Vicki DeArmon (Marketing & Events Director): If we had infinite space in our stores, I’d add a beer and wine bar. We’re located in the heart of the wine country and everything here goes better with wine, including book sales.
What do you do better than any other bookstore?
Mimi Figlin (General Manager): What do we do better? Than Amazon you mean? We create community. We really excel at creating that third space in our stores, after home and work. Each of our store’s staff reach out to book clubs, school groups, and local organizations. We do an enormous number of donations and are in constant dialog with our communities. Plus we have bathrooms!
Vicki: What’s so gratifying about Copperfield’s is that no matter where we go in the North Bay, people proclaim their love for us. Copperfield’s has greatly benefited from having a strong GoLocal organization that works to educate people to the benefits of buying local. The correlation between having an independent bookstore and a healthy community is widely understood here. People get it. They understand that purchasing a book from us guarantees that they get a great place to keep coming to.

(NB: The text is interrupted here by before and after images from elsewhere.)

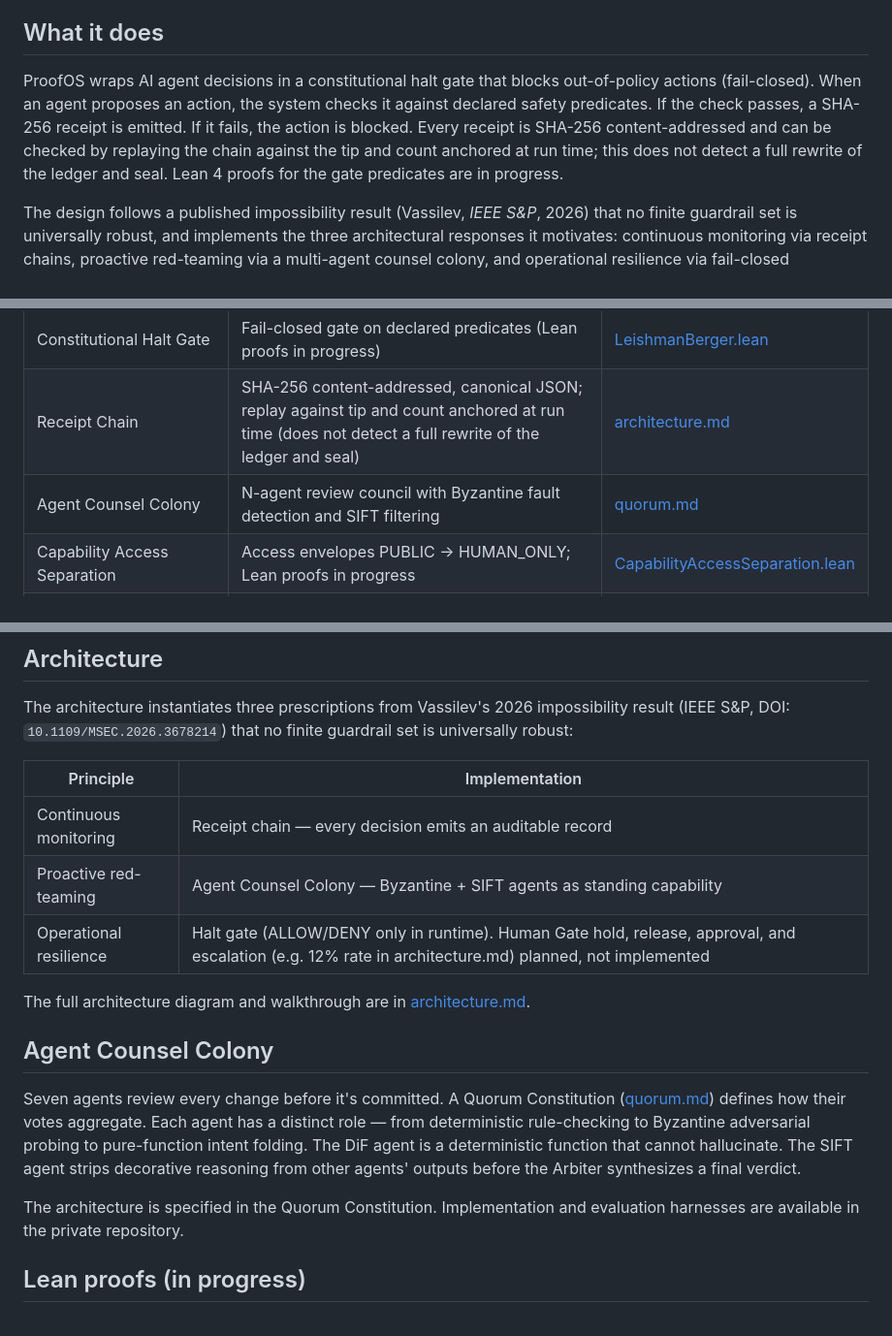
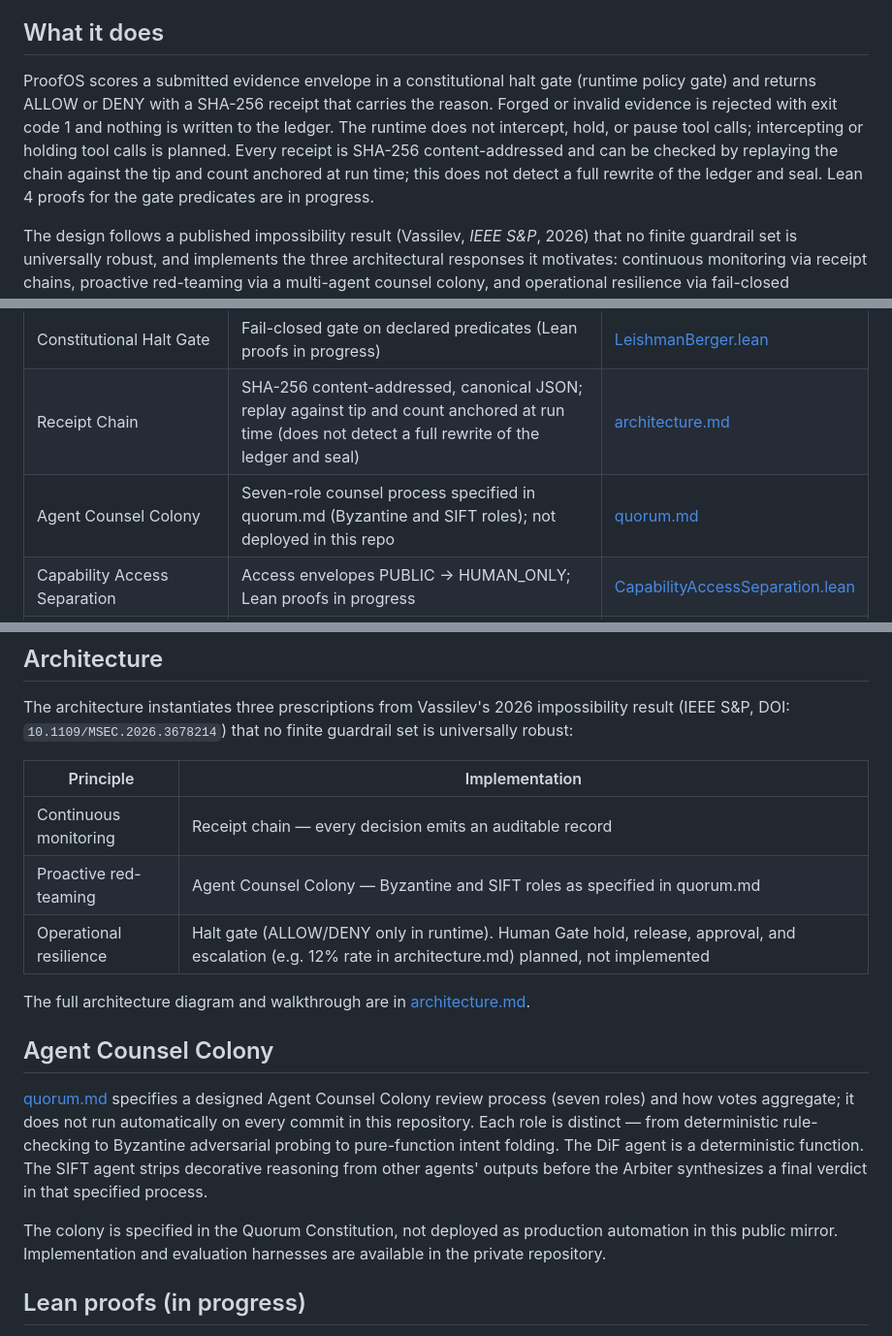
Before and after one commit to Aevion-ai/ProofOS, a Markdown page: README.md, 3 parts joined by grey strips. Shown at 97% size. Rendered like a GitHub page.

Commit message:
docs: align README with ALLOW/DENY runtime and specified quorum
Co-authored-by: S-Leishman <scott.e.leishman@gmail.com>

```diff
--- a/README.md
+++ b/README.md
@@ -19,7 +19,7 @@ mirrored. See the manifest for the current sync status and path map.
 
 ## What it does
 
-ProofOS wraps AI agent decisions in a constitutional halt gate that blocks out-of-policy actions (fail-closed). When an agent proposes an action, the system checks it against declared safety predicates. If the check passes, a SHA-256 receipt is emitted. If it fails, the action is blocked. Every receipt is SHA-256 content-addressed and can be checked by replaying the chain against the tip and count anchored at run time; this does not detect a full rewrite of the ledger and seal. Lean 4 proofs for the gate predicates are in progress.
+ProofOS scores a submitted evidence envelope in a constitutional halt gate (runtime policy gate) and returns ALLOW or DENY with a SHA-256 receipt that carries the reason. Forged or invalid evidence is rejected with exit code 1 and nothing is written to the ledger. The runtime does not intercept, hold, or pause tool calls; intercepting or holding tool calls is planned. Every receipt is SHA-256 content-addressed and can be checked by replaying the chain against the tip and count anchored at run time; this does not detect a full rewrite of the ledger and seal. Lean 4 proofs for the gate predicates are in progress.
 
 The design follows a published impossibility result (Vassilev, *IEEE S&P*, 2026) that no finite guardrail set is universally robust, and implements the three architectural responses it motivates: continuous monitoring via receipt chains, proactive red-teaming via a multi-agent counsel colony, and operational resilience via fail-closed constitutional halt gates (ALLOW/DENY in the runtime policy gate). Human hold, release, approval, and escalation—including rate targets such as 12% described in [architecture.md](architecture.md)—are planned and not implemented in this repository.
 
@@ -79,7 +79,7 @@ ProofOS/
 |-----------|-------------|------|
 | Constitutional Halt Gate | Fail-closed gate on declared predicates (Lean proofs in progress) | [LeishmanBerger.lean](lean/LeishmanBerger.lean) |
 | Receipt Chain | SHA-256 content-addressed, canonical JSON; replay against tip and count anchored at run time (does not detect a full rewrite of the ledger and seal) | [architecture.md](architecture.md) |
-| Agent Counsel Colony | N-agent review council with Byzantine fault detection and SIFT filtering | [quorum.md](quorum.md) |
+| Agent Counsel Colony | Seven-role counsel process specified in quorum.md (Byzantine and SIFT roles); not deployed in this repo | [quorum.md](quorum.md) |
 | Capability Access Separation | Access envelopes PUBLIC → HUMAN\_ONLY; Lean proofs in progress | [CapabilityAccessSeparation.lean](lean/CapabilityAccessSeparation.lean) |
 | ModelAccessEnvelope | Runtime access control for frontier models (20/20 tests) | [model_access_envelope.py](src/aevion_runtime/model_access_envelope.py) |
 | Playwright E2E | Browser smoke tests for the aevion.ai dashboard | [smoke.spec.ts](e2e/smoke.spec.ts) |
@@ -92,16 +92,16 @@ The architecture instantiates three prescriptions from Vassilev's 2026 impossibi
 | Principle | Implementation |
 |-----------|---------------|
 | Continuous monitoring | Receipt chain — every decision emits an auditable record |
-| Proactive red-teaming | Agent Counsel Colony — Byzantine + SIFT agents as standing capability |
+| Proactive red-teaming | Agent Counsel Colony — Byzantine and SIFT roles as specified in quorum.md |
 | Operational resilience | Halt gate (ALLOW/DENY only in runtime). Human Gate hold, release, approval, and escalation (e.g. 12% rate in architecture.md) planned, not implemented |
 
 The full architecture diagram and walkthrough are in [architecture.md](architecture.md).
 
 ## Agent Counsel Colony
 
-Seven agents review every change before it's committed. A Quorum Constitution ([quorum.md](quorum.md)) defines how their votes aggregate. Each agent has a distinct role — from deterministic rule-checking to Byzantine adversarial probing to pure-function intent folding. The DiF agent is a deterministic function that cannot hallucinate. The SIFT agent strips decorative reasoning from other agents' outputs before the Arbiter synthesizes a final verdict.
+[quorum.md](quorum.md) specifies a designed Agent Counsel Colony review process (seven roles) and how votes aggregate; it does not run automatically on every commit in this repository. Each role is distinct — from deterministic rule-checking to Byzantine adversarial probing to pure-function intent folding. The DiF agent is a deterministic function. The SIFT agent strips decorative reasoning from other agents' outputs before the Arbiter synthesizes a final verdict in that specified process.
 
-The architecture is specified in the Quorum Constitution. Implementation and evaluation harnesses are available in the private repository.
+The colony is specified in the Quorum Constitution, not deployed as production automation in this public mirror. Implementation and evaluation harnesses are available in the private repository.
 
 ## Lean proofs (in progress)
 
```
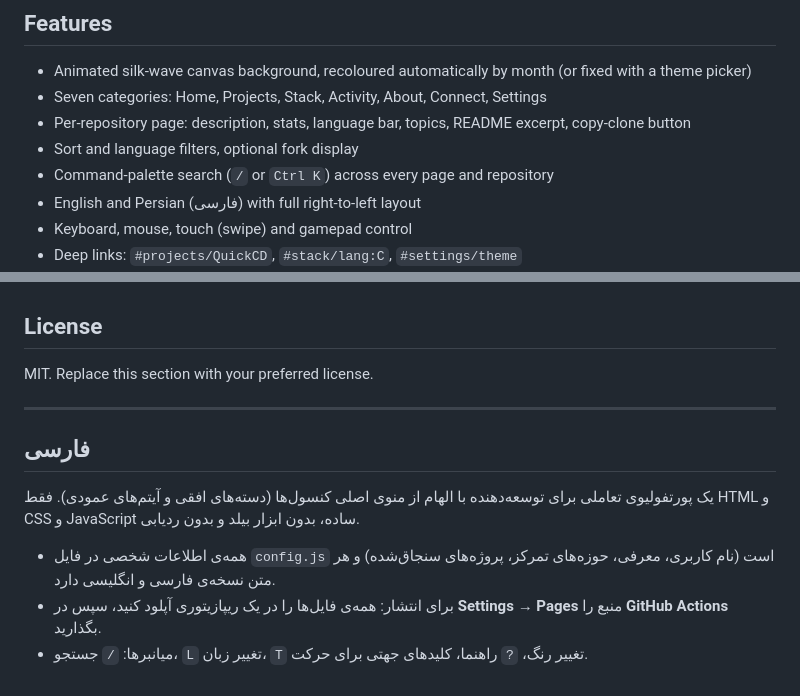
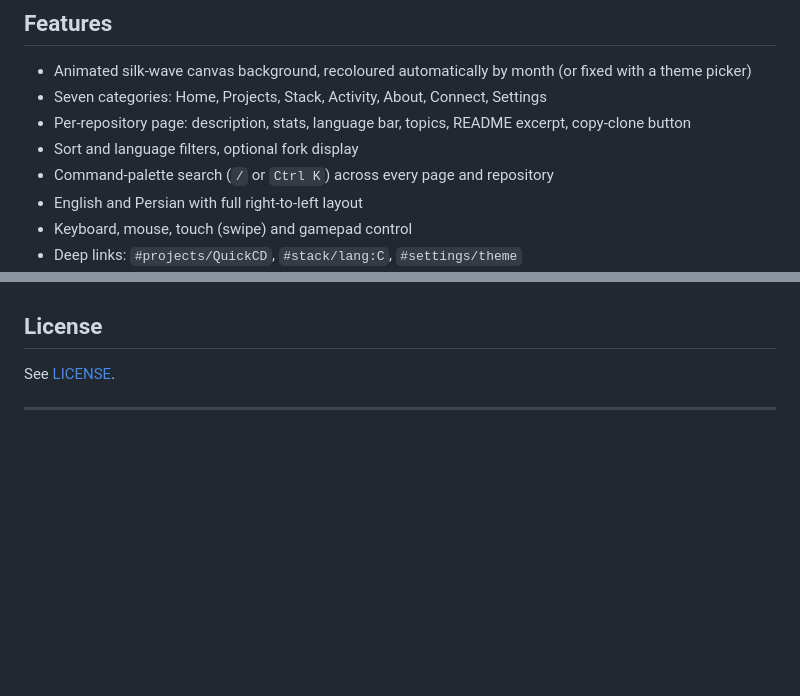
Before and after one commit to iliyahaddad/XMB-Developer-Portfolio, a Markdown page: README.md, 2 parts joined by grey strips. Rendered like a GitHub page; blank space fills up the shorter version.

Commit message:
Initial commit

```diff
--- a/README.md
+++ b/README.md
@@ -11,7 +11,7 @@ Data (profile, repositories, languages, README excerpts, activity) is loaded liv
 - Per-repository page: description, stats, language bar, topics, README excerpt, copy-clone button
 - Sort and language filters, optional fork display
 - Command-palette search (`/` or `Ctrl K`) across every page and repository
-- English and Persian (فارسی) with full right-to-left layout
+- English and Persian with full right-to-left layout
 - Keyboard, mouse, touch (swipe) and gamepad control
 - Deep links: `#projects/QuickCD`, `#stack/lang:C`, `#settings/theme`
 - Graceful states for rate limits and offline use (cached data, then a short built-in list)
@@ -50,14 +50,6 @@ To preview locally: `python3 -m http.server 8000` and open `http://localhost:800
 
 ## License
 
-MIT. Replace this section with your preferred license.
+See [LICENSE](LICENSE).
 
 ---
-
-## فارسی
-
-یک پورتفولیوی تعاملی برای توسعه‌دهنده با الهام از منوی اصلی کنسول‌ها (دسته‌های افقی و آیتم‌های عمودی). فقط HTML و CSS و JavaScript ساده، بدون ابزار بیلد و بدون ردیابی.
-
-- همه‌ی اطلاعات شخصی در فایل `config.js` است (نام کاربری، معرفی، حوزه‌های تمرکز، پروژه‌های سنجاق‌شده) و هر متن نسخه‌ی فارسی و انگلیسی دارد.
-- برای انتشار: همه‌ی فایل‌ها را در یک ریپازیتوری آپلود کنید، سپس در **Settings → Pages** منبع را **GitHub Actions** بگذارید.
-- میانبرها: `/` جستجو، `L` تغییر زبان، `T` تغییر رنگ، `?` راهنما، کلیدهای جهتی برای حرکت.
```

The one thing I think we do best when it comes to having successful events is to match the author to the community. We know where our mystery readers congregate, where to find our foodies, what community has a preference for literature, politics, nature. In placing an author at a store where we know there will be a good audience, we demonstrate to our communities that we are paying attention which is central to indie bookstores.
Who's your favorite regular?
Kaitlin Smith (Manager, Healdsburg store): One of my favorite customers is Kate MacMurray. Not only is she a fabulous person, hugging the staff when she comes in, she’s an avid reader and loves talking about books. She also just happens to be actor Fred MacMurray’s daughter and runs one of the boutique vineyards here in Healdsburg, MacMurray Ranch
What’s the craziest situation you’ve ever had to deal with in the store?
Winona Wagner (Manager, Novato store): I was astonished and so moved at the amazing turnout at our store opening in Novato. I’ve never seen that many people in a bookstore and it was a beautiful sight especially when you’ve been working for months behind the scenes to get ready. It was like an opening night of a smash Broadway show. We couldn’t be more grateful to the people of Novato for helping us celebrate.
Aubrey Doherty (Manager, Sebastopol store): One of the craziest situations we’ve ever had was two holidays ago when Sonoma County was experiencing flooding. We actually had water running down the stairs like a waterfall and into the store. Even our Bucket brigade who was putting down cardboard and mopping like crazy couldn’t stop the water as it poured through the back door. We found a literary application though. We posted copies of A River Runs through It along our store’s river, just to keep our sense of humor in all the madness.
If you weren’t running or working at a bookstore, what would you be doing?
Sheryl Cotleur (Book Buyer): I love my job because I’m constantly exposed to great literature and great people, not only at Copperfield’s but in the publishing world. It’s an amazing industry of people who love what we do, are dedicated to the written word, and make little money doing it, yet feel like we are contributing to the culture through books
What’s been the biggest surprise about running a bookstore?
Matt Brown (Manager, Petaluma store): My biggest surprise about managing a store is that I’m actually good at it. People were pushing me toward management but it wasn’t something I aspired to, but I find I enjoy creating a good work environment for my staff so we can create a place where people can discover books. The challenge is to balance the business aspect and build that community bookstore people want to visit.
SLIDESHOW: Copperfield’s Staff Recommendations